## DIRECTIONS FOR THIS TASK
Please print the full listing below exactly, but not the pictures in it.
-- Opening Marker --
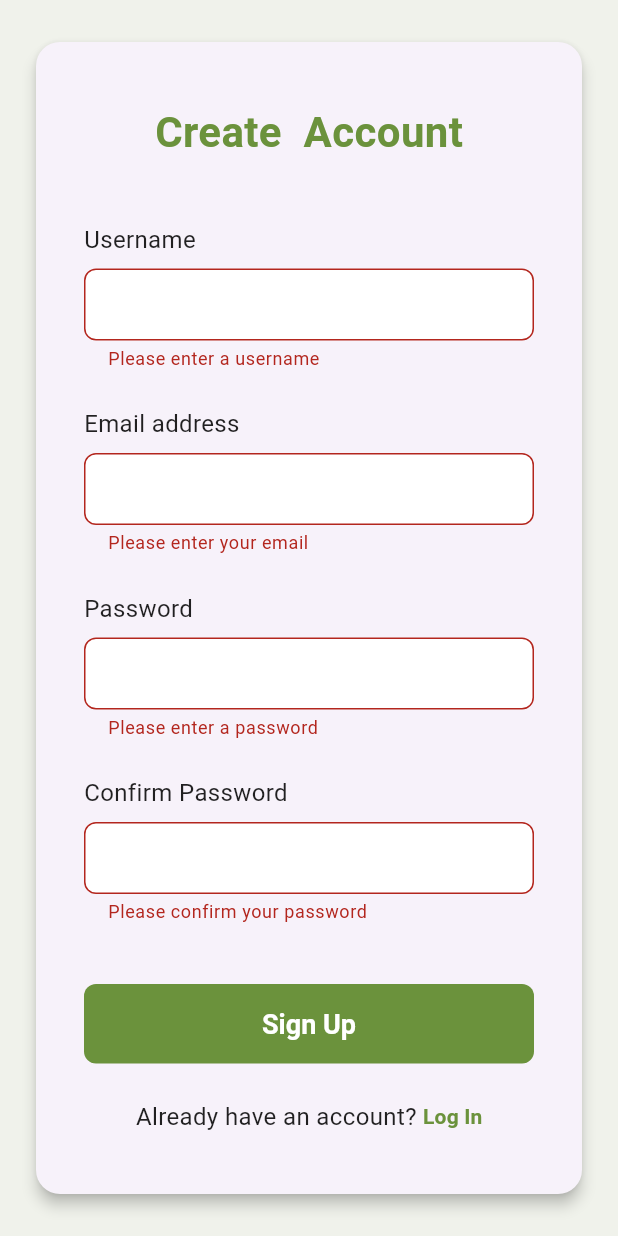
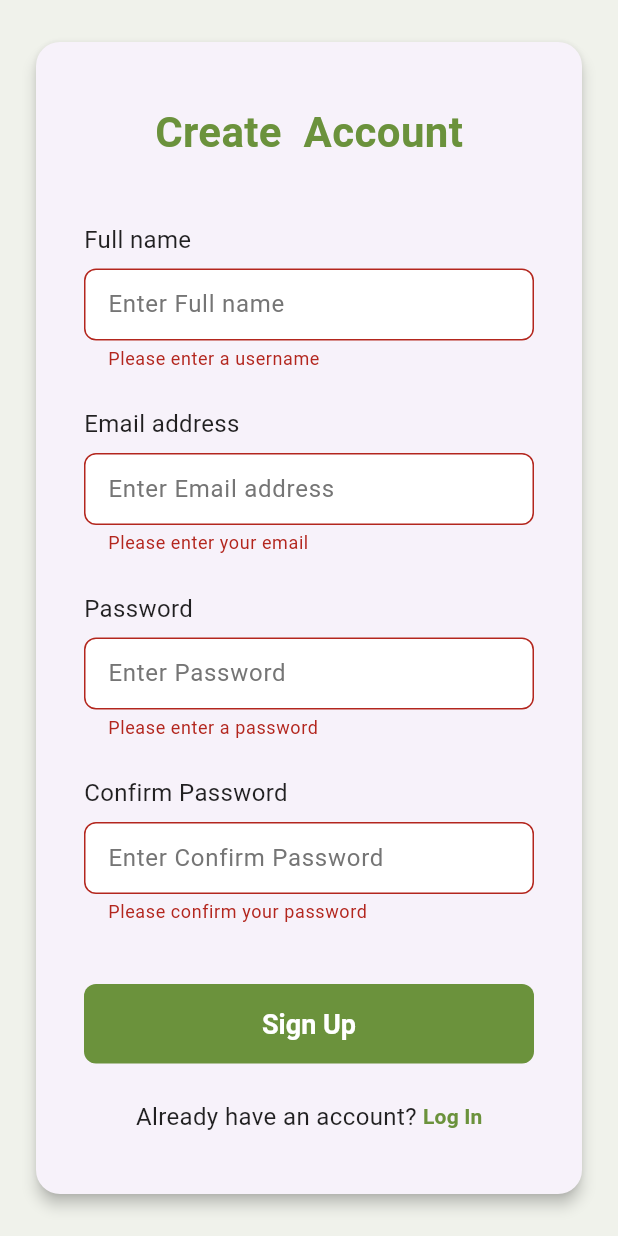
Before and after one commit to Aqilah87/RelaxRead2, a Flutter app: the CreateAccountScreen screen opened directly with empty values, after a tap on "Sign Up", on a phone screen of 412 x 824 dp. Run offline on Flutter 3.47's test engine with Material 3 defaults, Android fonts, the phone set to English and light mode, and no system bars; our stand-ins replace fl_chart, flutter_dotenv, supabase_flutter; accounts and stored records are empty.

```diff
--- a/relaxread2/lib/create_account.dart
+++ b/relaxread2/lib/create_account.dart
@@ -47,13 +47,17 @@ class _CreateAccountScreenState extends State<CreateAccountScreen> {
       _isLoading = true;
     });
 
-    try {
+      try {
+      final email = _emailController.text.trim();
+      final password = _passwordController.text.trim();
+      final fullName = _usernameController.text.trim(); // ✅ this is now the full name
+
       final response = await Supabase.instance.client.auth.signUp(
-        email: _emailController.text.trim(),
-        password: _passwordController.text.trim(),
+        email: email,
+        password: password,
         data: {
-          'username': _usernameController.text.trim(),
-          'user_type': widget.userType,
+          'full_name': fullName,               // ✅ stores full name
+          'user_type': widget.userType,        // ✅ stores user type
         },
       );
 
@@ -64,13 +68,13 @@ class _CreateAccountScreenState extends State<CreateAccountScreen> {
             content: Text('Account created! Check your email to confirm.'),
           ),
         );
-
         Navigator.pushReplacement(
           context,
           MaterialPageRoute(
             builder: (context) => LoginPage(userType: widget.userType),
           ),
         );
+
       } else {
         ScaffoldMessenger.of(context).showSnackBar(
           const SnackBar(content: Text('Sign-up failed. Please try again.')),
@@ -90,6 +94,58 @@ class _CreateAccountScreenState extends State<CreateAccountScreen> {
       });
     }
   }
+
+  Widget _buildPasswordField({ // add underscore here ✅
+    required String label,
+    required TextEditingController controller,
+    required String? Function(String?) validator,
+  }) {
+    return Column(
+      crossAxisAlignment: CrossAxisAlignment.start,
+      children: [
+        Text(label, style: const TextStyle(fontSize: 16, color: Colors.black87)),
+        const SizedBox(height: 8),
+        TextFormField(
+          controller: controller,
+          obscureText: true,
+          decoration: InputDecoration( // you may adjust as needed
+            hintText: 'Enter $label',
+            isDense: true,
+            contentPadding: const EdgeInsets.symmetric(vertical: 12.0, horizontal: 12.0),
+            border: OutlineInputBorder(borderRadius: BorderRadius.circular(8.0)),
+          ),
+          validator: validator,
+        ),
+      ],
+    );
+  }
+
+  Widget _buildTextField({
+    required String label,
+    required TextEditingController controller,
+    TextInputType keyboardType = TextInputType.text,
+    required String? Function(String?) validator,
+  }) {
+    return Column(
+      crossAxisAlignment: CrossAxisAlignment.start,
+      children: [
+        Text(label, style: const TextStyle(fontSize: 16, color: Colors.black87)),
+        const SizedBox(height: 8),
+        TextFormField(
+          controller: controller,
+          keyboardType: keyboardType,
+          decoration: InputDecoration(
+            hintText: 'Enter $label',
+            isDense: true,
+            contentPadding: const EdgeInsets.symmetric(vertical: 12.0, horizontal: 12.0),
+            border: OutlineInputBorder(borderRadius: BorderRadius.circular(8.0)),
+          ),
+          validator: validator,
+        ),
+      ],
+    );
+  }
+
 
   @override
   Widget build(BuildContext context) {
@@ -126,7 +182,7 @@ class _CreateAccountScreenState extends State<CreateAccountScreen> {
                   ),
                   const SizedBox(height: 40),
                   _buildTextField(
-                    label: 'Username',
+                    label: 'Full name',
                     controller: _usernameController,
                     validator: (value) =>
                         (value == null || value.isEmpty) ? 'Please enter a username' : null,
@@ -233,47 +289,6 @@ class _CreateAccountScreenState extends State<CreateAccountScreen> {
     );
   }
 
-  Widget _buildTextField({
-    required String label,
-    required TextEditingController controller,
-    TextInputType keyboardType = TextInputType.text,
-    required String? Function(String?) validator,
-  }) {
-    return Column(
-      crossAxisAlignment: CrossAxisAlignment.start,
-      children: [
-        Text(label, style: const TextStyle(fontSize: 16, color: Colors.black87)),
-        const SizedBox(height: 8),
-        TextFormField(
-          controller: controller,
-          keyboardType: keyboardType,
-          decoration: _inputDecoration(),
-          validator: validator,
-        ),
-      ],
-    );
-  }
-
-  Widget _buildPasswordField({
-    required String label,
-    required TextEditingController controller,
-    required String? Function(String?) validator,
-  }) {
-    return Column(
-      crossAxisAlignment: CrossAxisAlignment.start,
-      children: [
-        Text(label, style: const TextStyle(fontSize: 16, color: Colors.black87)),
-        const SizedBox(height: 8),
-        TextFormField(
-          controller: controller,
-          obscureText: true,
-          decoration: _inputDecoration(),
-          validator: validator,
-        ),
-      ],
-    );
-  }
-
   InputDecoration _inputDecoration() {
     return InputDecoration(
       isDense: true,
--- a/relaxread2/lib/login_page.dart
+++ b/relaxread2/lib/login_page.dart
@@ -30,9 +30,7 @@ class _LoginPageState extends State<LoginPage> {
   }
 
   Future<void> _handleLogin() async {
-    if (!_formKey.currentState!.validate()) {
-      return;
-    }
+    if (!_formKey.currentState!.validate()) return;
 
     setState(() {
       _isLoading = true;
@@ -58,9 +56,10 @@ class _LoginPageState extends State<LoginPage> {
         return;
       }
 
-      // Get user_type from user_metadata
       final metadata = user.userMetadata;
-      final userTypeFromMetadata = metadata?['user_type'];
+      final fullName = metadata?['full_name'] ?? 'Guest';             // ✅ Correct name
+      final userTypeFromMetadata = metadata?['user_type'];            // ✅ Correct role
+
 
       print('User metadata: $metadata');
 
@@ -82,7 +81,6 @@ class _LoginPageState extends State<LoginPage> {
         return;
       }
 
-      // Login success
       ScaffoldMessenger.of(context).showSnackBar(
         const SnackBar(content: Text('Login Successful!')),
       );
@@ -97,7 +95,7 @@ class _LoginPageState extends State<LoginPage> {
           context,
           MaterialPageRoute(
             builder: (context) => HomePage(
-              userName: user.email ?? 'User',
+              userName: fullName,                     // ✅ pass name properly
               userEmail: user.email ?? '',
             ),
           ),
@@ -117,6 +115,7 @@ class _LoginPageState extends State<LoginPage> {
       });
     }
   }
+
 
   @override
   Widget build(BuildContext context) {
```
-- Closing Marker --
## SOLUTION TO THIS TASK
Before and after one commit to Aqilah87/RelaxRead2, a Flutter app: the CreateAccountScreen screen opened directly with empty values, after a tap on "Sign Up", on a phone screen of 412 x 824 dp. Run offline on Flutter 3.47's test engine with Material 3 defaults, Android fonts, the phone set to English and light mode, and no system bars; our stand-ins replace fl_chart, flutter_dotenv, supabase_flutter; accounts and stored records are empty.

```diff
--- a/relaxread2/lib/create_account.dart
+++ b/relaxread2/lib/create_account.dart
@@ -47,13 +47,17 @@ class _CreateAccountScreenState extends State<CreateAccountScreen> {
       _isLoading = true;
     });
 
-    try {
+      try {
+      final email = _emailController.text.trim();
+      final password = _passwordController.text.trim();
+      final fullName = _usernameController.text.trim(); // ✅ this is now the full name
+
       final response = await Supabase.instance.client.auth.signUp(
-        email: _emailController.text.trim(),
-        password: _passwordController.text.trim(),
+        email: email,
+        password: password,
         data: {
-          'username': _usernameController.text.trim(),
-          'user_type': widget.userType,
+          'full_name': fullName,               // ✅ stores full name
+          'user_type': widget.userType,        // ✅ stores user type
         },
       );
 
@@ -64,13 +68,13 @@ class _CreateAccountScreenState extends State<CreateAccountScreen> {
             content: Text('Account created! Check your email to confirm.'),
           ),
         );
-
         Navigator.pushReplacement(
           context,
           MaterialPageRoute(
             builder: (context) => LoginPage(userType: widget.userType),
           ),
         );
+
       } else {
         ScaffoldMessenger.of(context).showSnackBar(
           const SnackBar(content: Text('Sign-up failed. Please try again.')),
@@ -90,6 +94,58 @@ class _CreateAccountScreenState extends State<CreateAccountScreen> {
       });
     }
   }
+
+  Widget _buildPasswordField({ // add underscore here ✅
+    required String label,
+    required TextEditingController controller,
+    required String? Function(String?) validator,
+  }) {
+    return Column(
+      crossAxisAlignment: CrossAxisAlignment.start,
+      children: [
+        Text(label, style: const TextStyle(fontSize: 16, color: Colors.black87)),
+        const SizedBox(height: 8),
+        TextFormField(
+          controller: controller,
+          obscureText: true,
+          decoration: InputDecoration( // you may adjust as needed
+            hintText: 'Enter $label',
+            isDense: true,
+            contentPadding: const EdgeInsets.symmetric(vertical: 12.0, horizontal: 12.0),
+            border: OutlineInputBorder(borderRadius: BorderRadius.circular(8.0)),
+          ),
+          validator: validator,
+        ),
+      ],
+    );
+  }
+
+  Widget _buildTextField({
+    required String label,
+    required TextEditingController controller,
+    TextInputType keyboardType = TextInputType.text,
+    required String? Function(String?) validator,
+  }) {
+    return Column(
+      crossAxisAlignment: CrossAxisAlignment.start,
+      children: [
+        Text(label, style: const TextStyle(fontSize: 16, color: Colors.black87)),
+        const SizedBox(height: 8),
+        TextFormField(
+          controller: controller,
+          keyboardType: keyboardType,
+          decoration: InputDecoration(
+            hintText: 'Enter $label',
+            isDense: true,
+            contentPadding: const EdgeInsets.symmetric(vertical: 12.0, horizontal: 12.0),
+            border: OutlineInputBorder(borderRadius: BorderRadius.circular(8.0)),
+          ),
+          validator: validator,
+        ),
+      ],
+    );
+  }
+
 
   @override
   Widget build(BuildContext context) {
@@ -126,7 +182,7 @@ class _CreateAccountScreenState extends State<CreateAccountScreen> {
                   ),
                   const SizedBox(height: 40),
                   _buildTextField(
-                    label: 'Username',
+                    label: 'Full name',
                     controller: _usernameController,
                     validator: (value) =>
                         (value == null || value.isEmpty) ? 'Please enter a username' : null,
@@ -233,47 +289,6 @@ class _CreateAccountScreenState extends State<CreateAccountScreen> {
     );
   }
 
-  Widget _buildTextField({
-    required String label,
-    required TextEditingController controller,
-    TextInputType keyboardType = TextInputType.text,
-    required String? Function(String?) validator,
-  }) {
-    return Column(
-      crossAxisAlignment: CrossAxisAlignment.start,
-      children: [
-        Text(label, style: const TextStyle(fontSize: 16, color: Colors.black87)),
-        const SizedBox(height: 8),
-        TextFormField(
-          controller: controller,
-          keyboardType: keyboardType,
-          decoration: _inputDecoration(),
-          validator: validator,
-        ),
-      ],
-    );
-  }
-
-  Widget _buildPasswordField({
-    required String label,
-    required TextEditingController controller,
-    required String? Function(String?) validator,
-  }) {
-    return Column(
-      crossAxisAlignment: CrossAxisAlignment.start,
-      children: [
-        Text(label, style: const TextStyle(fontSize: 16, color: Colors.black87)),
-        const SizedBox(height: 8),
-        TextFormField(
-          controller: controller,
-          obscureText: true,
-          decoration: _inputDecoration(),
-          validator: validator,
-        ),
-      ],
-    );
-  }
-
   InputDecoration _inputDecoration() {
     return InputDecoration(
       isDense: true,
--- a/relaxread2/lib/login_page.dart
+++ b/relaxread2/lib/login_page.dart
@@ -30,9 +30,7 @@ class _LoginPageState extends State<LoginPage> {
   }
 
   Future<void> _handleLogin() async {
-    if (!_formKey.currentState!.validate()) {
-      return;
-    }
+    if (!_formKey.currentState!.validate()) return;
 
     setState(() {
       _isLoading = true;
@@ -58,9 +56,10 @@ class _LoginPageState extends State<LoginPage> {
         return;
       }
 
-      // Get user_type from user_metadata
       final metadata = user.userMetadata;
-      final userTypeFromMetadata = metadata?['user_type'];
+      final fullName = metadata?['full_name'] ?? 'Guest';             // ✅ Correct name
+      final userTypeFromMetadata = metadata?['user_type'];            // ✅ Correct role
+
 
       print('User metadata: $metadata');
 
@@ -82,7 +81,6 @@ class _LoginPageState extends State<LoginPage> {
         return;
       }
 
-      // Login success
       ScaffoldMessenger.of(context).showSnackBar(
         const SnackBar(content: Text('Login Successful!')),
       );
@@ -97,7 +95,7 @@ class _LoginPageState extends State<LoginPage> {
           context,
           MaterialPageRoute(
             builder: (context) => HomePage(
-              userName: user.email ?? 'User',
+              userName: fullName,                     // ✅ pass name properly
               userEmail: user.email ?? '',
             ),
           ),
@@ -117,6 +115,7 @@ class _LoginPageState extends State<LoginPage> {
       });
     }
   }
+
 
   @override
   Widget build(BuildContext context) {
```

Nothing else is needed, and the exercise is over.